The "posthuman" refers to the fact that there is
"a new and growing appreciation for the
plasticity and flexibility of 'human nature'
spurred by discoveries in biotechnology
and virtual, information and communication
Like it or not we humans are changing ourselves. It is going to happen, no it is happening already. We can already replace some organs with manufactured versions. A person can change their gender. Technology continues to expand the range of human senses and performance. It cannot be imagined that this will not continue. Not unless there is a world wide catastrophe casting us back into a dark age and our technical skills forgotten. It is inevitable. Jen's book assumes this and aims to engage it. She informs us that the term "posthuman" is an open one.
"In this book, I argue that these multiple and competing notions of the posthuman currently crystallize around two distinct and promising visions, cyborgs and uploads."She also says,
"If, as N. Katherine Hayles contends, we are at a crucial historical juncture with regard to our emerging posthuman future, such that we bear a moral responsibility in the visioning and construction of our future selves, the stakes are high; theologians must know precisely what is at stake in order to contribute helpfully to the process of fashioning a faithful posthuman future.

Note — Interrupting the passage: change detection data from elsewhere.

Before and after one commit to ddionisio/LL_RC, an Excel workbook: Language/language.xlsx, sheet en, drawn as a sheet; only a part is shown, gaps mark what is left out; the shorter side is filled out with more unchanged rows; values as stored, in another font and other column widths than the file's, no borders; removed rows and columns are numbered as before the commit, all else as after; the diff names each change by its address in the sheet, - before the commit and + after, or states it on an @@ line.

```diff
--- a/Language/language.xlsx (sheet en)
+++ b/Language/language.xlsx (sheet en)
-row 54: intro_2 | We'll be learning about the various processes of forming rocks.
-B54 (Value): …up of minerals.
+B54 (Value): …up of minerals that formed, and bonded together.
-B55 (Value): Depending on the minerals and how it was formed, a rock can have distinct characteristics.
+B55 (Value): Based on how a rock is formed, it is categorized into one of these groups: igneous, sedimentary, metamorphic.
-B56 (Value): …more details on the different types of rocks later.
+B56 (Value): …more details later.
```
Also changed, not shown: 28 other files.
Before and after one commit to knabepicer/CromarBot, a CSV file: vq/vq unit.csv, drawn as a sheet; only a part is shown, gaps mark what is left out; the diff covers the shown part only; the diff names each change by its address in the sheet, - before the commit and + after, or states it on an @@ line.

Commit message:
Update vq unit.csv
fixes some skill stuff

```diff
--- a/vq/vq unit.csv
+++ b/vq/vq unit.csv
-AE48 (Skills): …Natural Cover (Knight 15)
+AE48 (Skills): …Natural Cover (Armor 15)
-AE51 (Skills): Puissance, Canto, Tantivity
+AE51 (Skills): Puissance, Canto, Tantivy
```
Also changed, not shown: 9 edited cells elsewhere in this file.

The reader may experience some discomfort in thinking about the changes that may and will occur. Time honored notions of what is normal and what is natural and what is human nature will no doubt be questioned and violated. What does this mean for religion and theology? This book aims to clarify the state of things and prepare for and is an example of rational engagement across the boundaries of technology, science and theology.